**AIM OF THE TASK**
Write out every entry once more, character for character.

[Items from a dataset]

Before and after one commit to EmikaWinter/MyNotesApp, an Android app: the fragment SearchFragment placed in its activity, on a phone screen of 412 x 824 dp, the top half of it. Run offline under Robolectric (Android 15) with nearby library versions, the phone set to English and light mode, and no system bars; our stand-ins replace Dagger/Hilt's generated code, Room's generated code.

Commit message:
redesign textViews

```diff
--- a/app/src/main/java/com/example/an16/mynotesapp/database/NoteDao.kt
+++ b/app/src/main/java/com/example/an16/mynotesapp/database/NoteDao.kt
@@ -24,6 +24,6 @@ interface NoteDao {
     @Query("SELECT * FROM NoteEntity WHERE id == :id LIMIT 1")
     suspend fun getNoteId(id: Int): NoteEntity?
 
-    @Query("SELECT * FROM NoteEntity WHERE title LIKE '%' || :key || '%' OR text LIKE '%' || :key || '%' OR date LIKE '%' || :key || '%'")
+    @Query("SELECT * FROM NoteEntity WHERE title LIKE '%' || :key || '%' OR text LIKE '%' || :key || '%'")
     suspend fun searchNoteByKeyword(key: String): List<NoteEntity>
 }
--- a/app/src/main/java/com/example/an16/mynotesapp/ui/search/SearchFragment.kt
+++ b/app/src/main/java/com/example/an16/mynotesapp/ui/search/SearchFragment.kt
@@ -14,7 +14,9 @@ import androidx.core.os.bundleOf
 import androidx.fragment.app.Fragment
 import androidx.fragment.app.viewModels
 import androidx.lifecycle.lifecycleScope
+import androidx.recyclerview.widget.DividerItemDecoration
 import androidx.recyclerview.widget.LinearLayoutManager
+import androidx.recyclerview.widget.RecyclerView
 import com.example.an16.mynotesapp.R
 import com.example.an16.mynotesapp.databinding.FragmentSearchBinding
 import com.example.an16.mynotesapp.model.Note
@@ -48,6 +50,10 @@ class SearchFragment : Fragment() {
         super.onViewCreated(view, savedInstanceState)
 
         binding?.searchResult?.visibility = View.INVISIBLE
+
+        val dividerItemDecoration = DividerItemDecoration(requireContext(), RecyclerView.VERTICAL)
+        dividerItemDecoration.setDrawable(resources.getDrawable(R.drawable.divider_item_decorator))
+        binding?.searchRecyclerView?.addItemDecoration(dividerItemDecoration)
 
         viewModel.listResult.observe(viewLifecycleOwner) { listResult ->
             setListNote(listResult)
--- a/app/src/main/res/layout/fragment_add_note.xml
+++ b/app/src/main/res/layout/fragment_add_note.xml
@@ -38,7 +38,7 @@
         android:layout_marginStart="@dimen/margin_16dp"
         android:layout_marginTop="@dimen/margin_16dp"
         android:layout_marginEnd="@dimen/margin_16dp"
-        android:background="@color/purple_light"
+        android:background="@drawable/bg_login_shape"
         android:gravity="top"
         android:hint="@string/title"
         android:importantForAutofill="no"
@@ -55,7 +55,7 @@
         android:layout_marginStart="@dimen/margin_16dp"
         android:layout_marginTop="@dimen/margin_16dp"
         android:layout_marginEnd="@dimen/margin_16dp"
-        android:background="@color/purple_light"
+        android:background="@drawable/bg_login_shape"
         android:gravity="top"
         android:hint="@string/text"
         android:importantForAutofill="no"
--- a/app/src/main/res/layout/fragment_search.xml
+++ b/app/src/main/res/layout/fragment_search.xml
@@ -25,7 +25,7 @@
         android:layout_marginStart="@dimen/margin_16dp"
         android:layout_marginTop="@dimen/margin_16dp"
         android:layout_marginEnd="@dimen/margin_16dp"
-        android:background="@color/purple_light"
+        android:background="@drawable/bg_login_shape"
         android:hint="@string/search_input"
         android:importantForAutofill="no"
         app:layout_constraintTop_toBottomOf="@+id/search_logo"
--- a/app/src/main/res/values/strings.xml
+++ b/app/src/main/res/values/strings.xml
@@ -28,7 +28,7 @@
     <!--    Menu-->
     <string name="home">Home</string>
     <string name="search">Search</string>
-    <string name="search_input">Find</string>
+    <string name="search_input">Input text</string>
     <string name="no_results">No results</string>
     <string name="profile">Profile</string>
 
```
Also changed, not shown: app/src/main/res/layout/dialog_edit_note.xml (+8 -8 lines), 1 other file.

**WRITTEN SOLUTION**
Before and after one commit to EmikaWinter/MyNotesApp, an Android app: the fragment SearchFragment placed in its activity, on a phone screen of 412 x 824 dp, the top half of it. Run offline under Robolectric (Android 15) with nearby library versions, the phone set to English and light mode, and no system bars; our stand-ins replace Dagger/Hilt's generated code, Room's generated code.

Commit message:
redesign textViews

```diff
--- a/app/src/main/java/com/example/an16/mynotesapp/database/NoteDao.kt
+++ b/app/src/main/java/com/example/an16/mynotesapp/database/NoteDao.kt
@@ -24,6 +24,6 @@ interface NoteDao {
     @Query("SELECT * FROM NoteEntity WHERE id == :id LIMIT 1")
     suspend fun getNoteId(id: Int): NoteEntity?
 
-    @Query("SELECT * FROM NoteEntity WHERE title LIKE '%' || :key || '%' OR text LIKE '%' || :key || '%' OR date LIKE '%' || :key || '%'")
+    @Query("SELECT * FROM NoteEntity WHERE title LIKE '%' || :key || '%' OR text LIKE '%' || :key || '%'")
     suspend fun searchNoteByKeyword(key: String): List<NoteEntity>
 }
--- a/app/src/main/java/com/example/an16/mynotesapp/ui/search/SearchFragment.kt
+++ b/app/src/main/java/com/example/an16/mynotesapp/ui/search/SearchFragment.kt
@@ -14,7 +14,9 @@ import androidx.core.os.bundleOf
 import androidx.fragment.app.Fragment
 import androidx.fragment.app.viewModels
 import androidx.lifecycle.lifecycleScope
+import androidx.recyclerview.widget.DividerItemDecoration
 import androidx.recyclerview.widget.LinearLayoutManager
+import androidx.recyclerview.widget.RecyclerView
 import com.example.an16.mynotesapp.R
 import com.example.an16.mynotesapp.databinding.FragmentSearchBinding
 import com.example.an16.mynotesapp.model.Note
@@ -48,6 +50,10 @@ class SearchFragment : Fragment() {
         super.onViewCreated(view, savedInstanceState)
 
         binding?.searchResult?.visibility = View.INVISIBLE
+
+        val dividerItemDecoration = DividerItemDecoration(requireContext(), RecyclerView.VERTICAL)
+        dividerItemDecoration.setDrawable(resources.getDrawable(R.drawable.divider_item_decorator))
+        binding?.searchRecyclerView?.addItemDecoration(dividerItemDecoration)
 
         viewModel.listResult.observe(viewLifecycleOwner) { listResult ->
             setListNote(listResult)
--- a/app/src/main/res/layout/fragment_add_note.xml
+++ b/app/src/main/res/layout/fragment_add_note.xml
@@ -38,7 +38,7 @@
         android:layout_marginStart="@dimen/margin_16dp"
         android:layout_marginTop="@dimen/margin_16dp"
         android:layout_marginEnd="@dimen/margin_16dp"
-        android:background="@color/purple_light"
+        android:background="@drawable/bg_login_shape"
         android:gravity="top"
         android:hint="@string/title"
         android:importantForAutofill="no"
@@ -55,7 +55,7 @@
         android:layout_marginStart="@dimen/margin_16dp"
         android:layout_marginTop="@dimen/margin_16dp"
         android:layout_marginEnd="@dimen/margin_16dp"
-        android:background="@color/purple_light"
+        android:background="@drawable/bg_login_shape"
         android:gravity="top"
         android:hint="@string/text"
         android:importantForAutofill="no"
--- a/app/src/main/res/layout/fragment_search.xml
+++ b/app/src/main/res/layout/fragment_search.xml
@@ -25,7 +25,7 @@
         android:layout_marginStart="@dimen/margin_16dp"
         android:layout_marginTop="@dimen/margin_16dp"
         android:layout_marginEnd="@dimen/margin_16dp"
-        android:background="@color/purple_light"
+        android:background="@drawable/bg_login_shape"
         android:hint="@string/search_input"
         android:importantForAutofill="no"
         app:layout_constraintTop_toBottomOf="@+id/search_logo"
--- a/app/src/main/res/values/strings.xml
+++ b/app/src/main/res/values/strings.xml
@@ -28,7 +28,7 @@
     <!--    Menu-->
     <string name="home">Home</string>
     <string name="search">Search</string>
-    <string name="search_input">Find</string>
+    <string name="search_input">Input text</string>
     <string name="no_results">No results</string>
     <string name="profile">Profile</string>
 
```
Also changed, not shown: app/src/main/res/layout/dialog_edit_note.xml (+8 -8 lines), 1 other file.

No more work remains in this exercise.